Revision comparison data:
+ + + + +

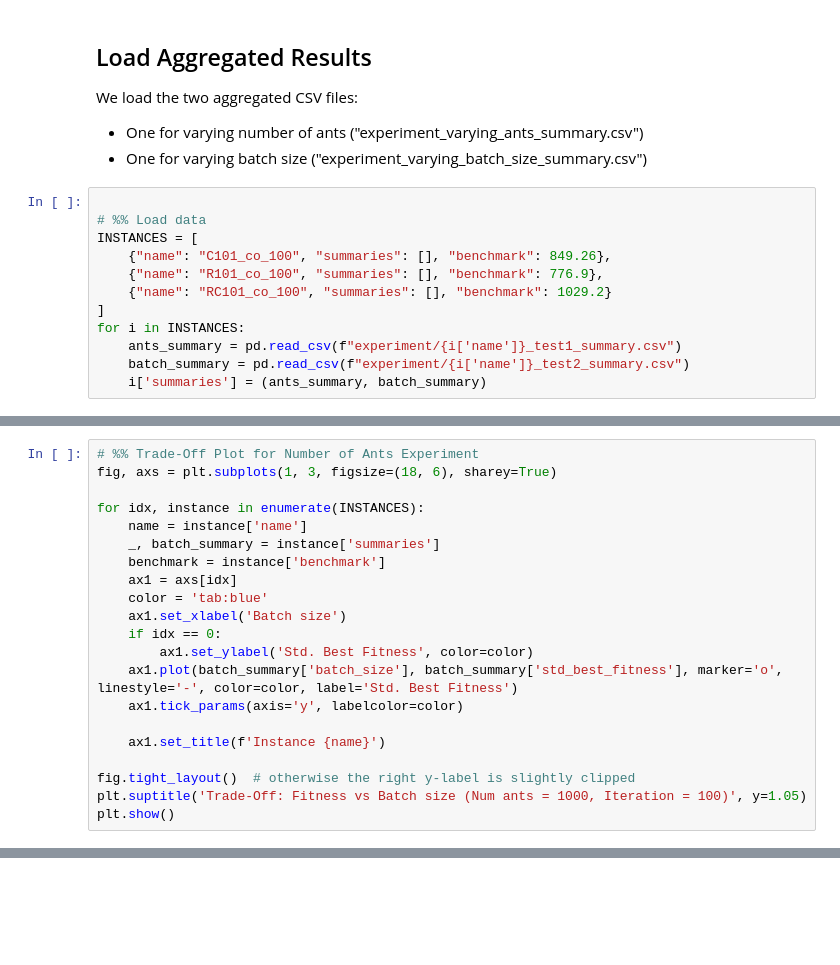
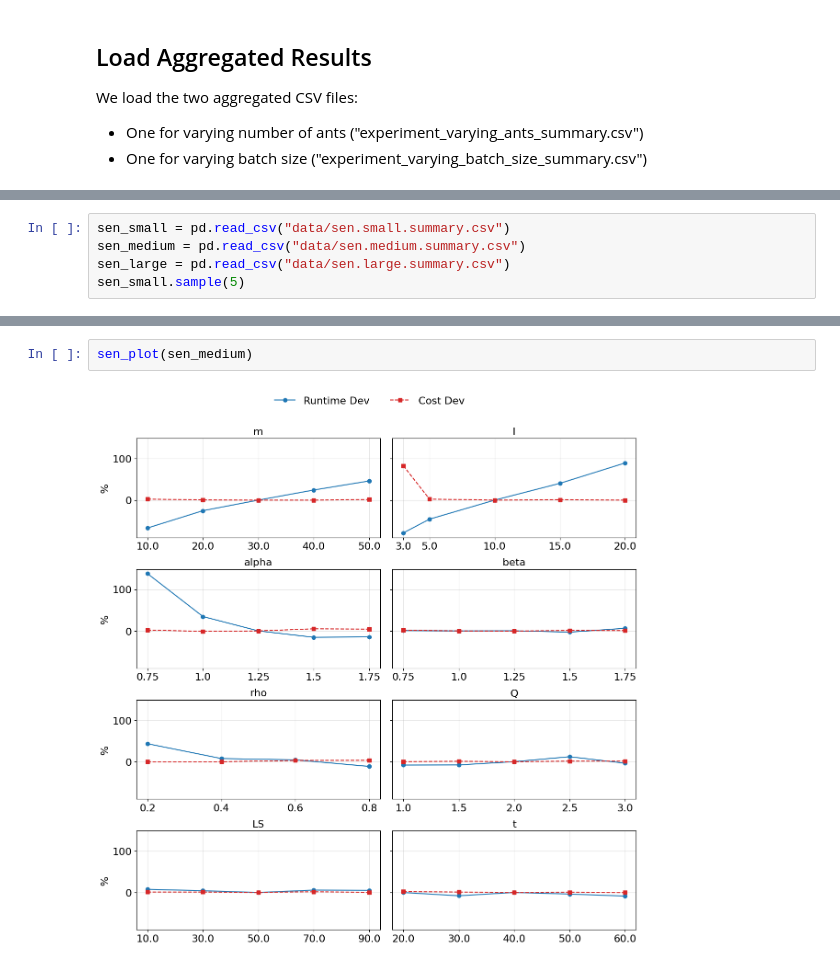
Before and after one commit to chauanphu/routing-PL, a Jupyter notebook: notebooks/analysis.ipynb, the cells around one changed output, grey strips where cells are left out. Drawn from its saved outputs; the diff is of its cells as text; blank space fills up the shorter version.

```diff
--- a/notebooks/analysis.ipynb
+++ b/notebooks/analysis.ipynb
@@ -19,15 +19,3 @@ import matplotlib.pyplot as plt
 We load the two aggregated CSV files:
 - One for varying number of ants ("experiment_varying_ants_summary.csv")
 - One for varying batch size ("experiment_varying_batch_size_summary.csv")
-# %%
-
-# %% Load data
-INSTANCES = [
-    {"name": "C101_co_100", "summaries": [], "benchmark": 849.26},
-    {"name": "R101_co_100", "summaries": [], "benchmark": 776.9},
-    {"name": "RC101_co_100", "summaries": [], "benchmark": 1029.2}
-]
-for i in INSTANCES:
-    ants_summary = pd.read_csv(f"experiment/{i['name']}_test1_summary.csv")
-    batch_summary = pd.read_csv(f"experiment/{i['name']}_test2_summary.csv")
-    i['summaries'] = (ants_summary, batch_summary)
@@ -130,21 +21,0 @@ Speedup: 5.97x
-# %%
-# %% Trade-Off Plot for Number of Ants Experiment
-fig, axs = plt.subplots(1, 3, figsize=(18, 6), sharey=True)
-
-for idx, instance in enumerate(INSTANCES):
-    name = instance['name']
-    _, batch_summary = instance['summaries']
-    benchmark = instance['benchmark']
-    ax1 = axs[idx]
-    color = 'tab:blue'
-    ax1.set_xlabel('Batch size')
-    if idx == 0:
-        ax1.set_ylabel('Std. Best Fitness', color=color)
-    ax1.plot(batch_summary['batch_size'], batch_summary['std_best_fitness'], marker='o', linestyle='-', color=color, label='Std. Best Fitness')
-    ax1.tick_params(axis='y', labelcolor=color)
-
-    ax1.set_title(f'Instance {name}')
-
-fig.tight_layout()  # otherwise the right y-label is slightly clipped
-plt.suptitle('Trade-Off: Fitness vs Batch size (Num ants = 1000, Iteration = 100)', y=1.05)
-plt.show()
@@ -152,0 +22,5 @@ plt.show()
+# %%
+sen_small = pd.read_csv("data/sen.small.summary.csv")
+sen_medium = pd.read_csv("data/sen.medium.summary.csv")
+sen_large = pd.read_csv("data/sen.large.summary.csv")
+sen_small.sample(5)
@@ -152,0 +123,4 @@ plt.show()
+# %%
+sen_plot(sen_medium)
+# %% [output]
+[figure, added]
```
Also changed, not shown: parts of 13 cells of this notebook, 14 other files.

+ + + + +

WHAT TO WORK ON:
Your answer must be an exact copy of the entries above, with no pictures in it.

REPLY:
Before and after one commit to chauanphu/routing-PL, a Jupyter notebook: notebooks/analysis.ipynb, the cells around one changed output, grey strips where cells are left out. Drawn from its saved outputs; the diff is of its cells as text; blank space fills up the shorter version.

```diff
--- a/notebooks/analysis.ipynb
+++ b/notebooks/analysis.ipynb
@@ -19,15 +19,3 @@ import matplotlib.pyplot as plt
 We load the two aggregated CSV files:
 - One for varying number of ants ("experiment_varying_ants_summary.csv")
 - One for varying batch size ("experiment_varying_batch_size_summary.csv")
-# %%
-
-# %% Load data
-INSTANCES = [
-    {"name": "C101_co_100", "summaries": [], "benchmark": 849.26},
-    {"name": "R101_co_100", "summaries": [], "benchmark": 776.9},
-    {"name": "RC101_co_100", "summaries": [], "benchmark": 1029.2}
-]
-for i in INSTANCES:
-    ants_summary = pd.read_csv(f"experiment/{i['name']}_test1_summary.csv")
-    batch_summary = pd.read_csv(f"experiment/{i['name']}_test2_summary.csv")
-    i['summaries'] = (ants_summary, batch_summary)
@@ -130,21 +21,0 @@ Speedup: 5.97x
-# %%
-# %% Trade-Off Plot for Number of Ants Experiment
-fig, axs = plt.subplots(1, 3, figsize=(18, 6), sharey=True)
-
-for idx, instance in enumerate(INSTANCES):
-    name = instance['name']
-    _, batch_summary = instance['summaries']
-    benchmark = instance['benchmark']
-    ax1 = axs[idx]
-    color = 'tab:blue'
-    ax1.set_xlabel('Batch size')
-    if idx == 0:
-        ax1.set_ylabel('Std. Best Fitness', color=color)
-    ax1.plot(batch_summary['batch_size'], batch_summary['std_best_fitness'], marker='o', linestyle='-', color=color, label='Std. Best Fitness')
-    ax1.tick_params(axis='y', labelcolor=color)
-
-    ax1.set_title(f'Instance {name}')
-
-fig.tight_layout()  # otherwise the right y-label is slightly clipped
-plt.suptitle('Trade-Off: Fitness vs Batch size (Num ants = 1000, Iteration = 100)', y=1.05)
-plt.show()
@@ -152,0 +22,5 @@ plt.show()
+# %%
+sen_small = pd.read_csv("data/sen.small.summary.csv")
+sen_medium = pd.read_csv("data/sen.medium.summary.csv")
+sen_large = pd.read_csv("data/sen.large.summary.csv")
+sen_small.sample(5)
@@ -152,0 +123,4 @@ plt.show()
+# %%
+sen_plot(sen_medium)
+# %% [output]
+[figure, added]
```
Also changed, not shown: parts of 13 cells of this notebook, 14 other files.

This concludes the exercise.